WORK TO COMPLETE: Your answer should repeat every line of the records below in which the word "from" appears.

(Modification records)
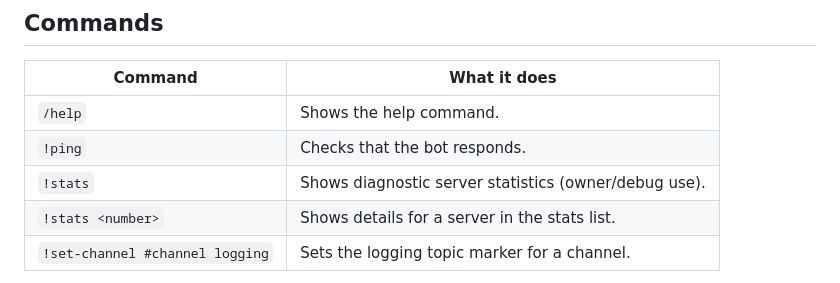
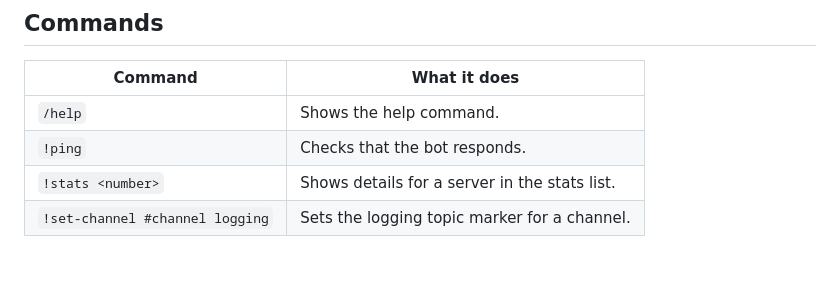
Before and after one commit to EquinoxDaFurry/aegis-discord, a Markdown page: README.md, the part around the change. GitHub-like rendering.

Commit message:
Remove `!stats` command from README
Removed the `!stats` command from the commands list in the README.

```diff
--- a/README.md
+++ b/README.md
@@ -35,7 +35,6 @@ The bot needs the relevant permissions to carry out each action. If Discord deni
 | --- | --- |
 | `/help` | Shows the help command. |
 | `!ping` | Checks that the bot responds. |
-| `!stats` | Shows diagnostic server statistics (owner/debug use). |
 | `!stats <number>` | Shows details for a server in the stats list. |
 | `!set-channel #channel logging` | Sets the logging topic marker for a channel. |
 
```
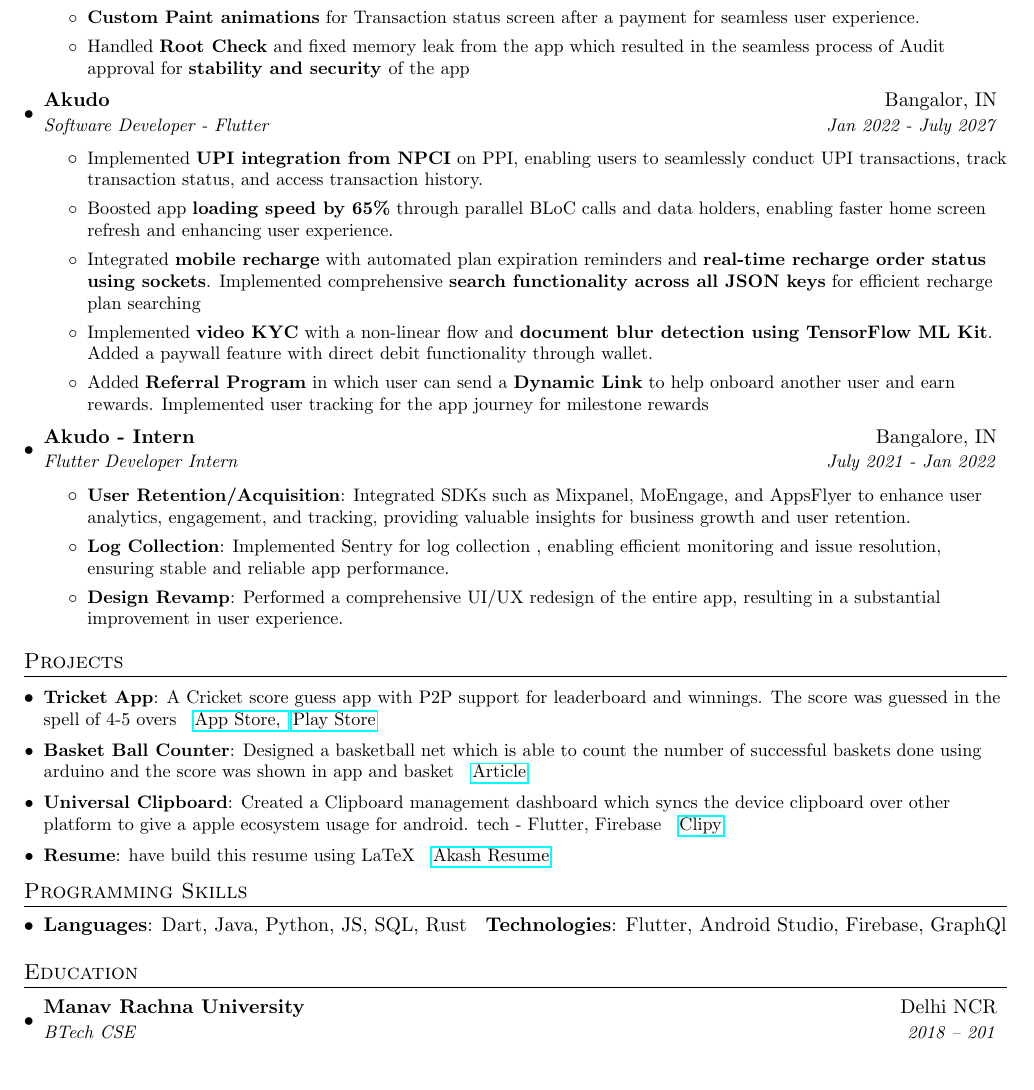
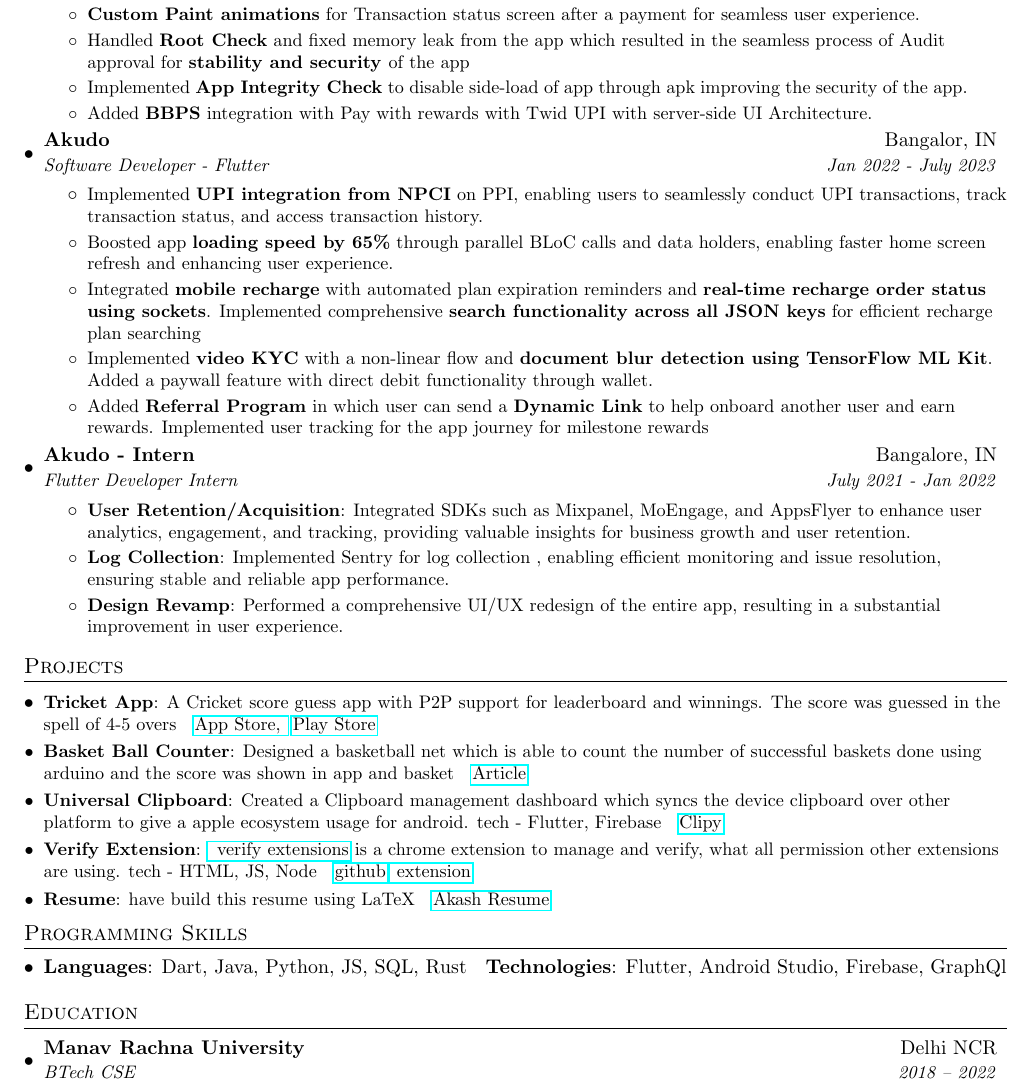
Before and after one commit to codec-akash/LaTeX-Resume, a LaTeX CV (resume.tex): part of the page, cut so that both start at the same text, the shorter picture padded with empty space. Compiled offline with pdfLaTeX.

Commit message:
project added-verify extension

```diff
--- a/resume.tex
+++ b/resume.tex
@@ -95,11 +95,15 @@
           {\textbf{Custom Paint animations} for Transaction status screen after a payment for seamless user experience.}
         \resumeItemNormal
           {Handled \textbf{Root Check} and fixed memory leak from the app which resulted in the seamless process of Audit approval for \textbf{stability and security }of the app}
+        \resumeItemNormal
+          {Implemented \textbf{App Integrity Check} to disable side-load of app through apk improving the security of the app.}
+        \resumeItemNormal
+          {Added \textbf{BBPS} integration with Pay with rewards with Twid UPI with server-side UI Architecture.}
       \resumeItemListEnd
 
     \resumeSubheading
       {Akudo}{Bangalor, IN}
-      {Software Developer - Flutter}{Jan 2022 - July 2027}
+      {Software Developer - Flutter}{Jan 2022 - July 2023}
       \resumeItemListStart
         \resumeItemNormal
           {Implemented \textbf{UPI integration from NPCI} on PPI, enabling users to seamlessly conduct UPI transactions, track transaction status, and access transaction history.}
@@ -138,7 +142,9 @@
       {Designed a basketball net which is able to count the number of successful baskets done using arduino and the score was shown in app and basket}{\href{https://www.hackster.io/171442/basketball-counting-machine-7a9907}{Article}}
     \resumeSubItem{Universal Clipboard}
       {Created a Clipboard management dashboard which syncs the device clipboard over other platform to give a apple ecosystem usage for android. tech - Flutter, Firebase}{\href{https://github.com/codec-akash/clipy}{Clipy}}
-    \resumeSubItem{Resume}
+      \resumeSubItem{Verify Extension}
+      {{\href{https://verifyextensions.com}{ verify extensions}} is a chrome extension to manage and verify, what all permission other extensions are using.  tech - HTML, JS, Node}{\href{https://github.com/codec-akash/verify-extension}{github},{\href{https://chromewebstore.google.com/detail/extension-verifier/majhflhllmkmghpoiidahbgklieikjnc}{ extension}}
+      \resumeSubItem{Resume}
       {have build this resume using LaTeX}{\href{https://github.com/codec-akash/LaTeX-Resume}{Akash Resume}}
   \resumeSubHeadingListEnd
 
@@ -158,7 +164,7 @@
   \resumeSubHeadingListStart
     \resumeSubheading
       {Manav Rachna University}{Delhi NCR}
-      {BTech CSE}{2018 -- 201}
+      {BTech CSE}{2018 -- 2022}
   \resumeSubHeadingListEnd
 
 
```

RESPONSE TO THIS TASK:
Remove `!stats` command from README
Removed the `!stats` command from the commands list in the README.
           {Handled \textbf{Root Check} and fixed memory leak from the app which resulted in the seamless process of Audit approval for \textbf{stability and security }of the app}
           {Implemented \textbf{UPI integration from NPCI} on PPI, enabling users to seamlessly conduct UPI transactions, track transaction status, and access transaction history.}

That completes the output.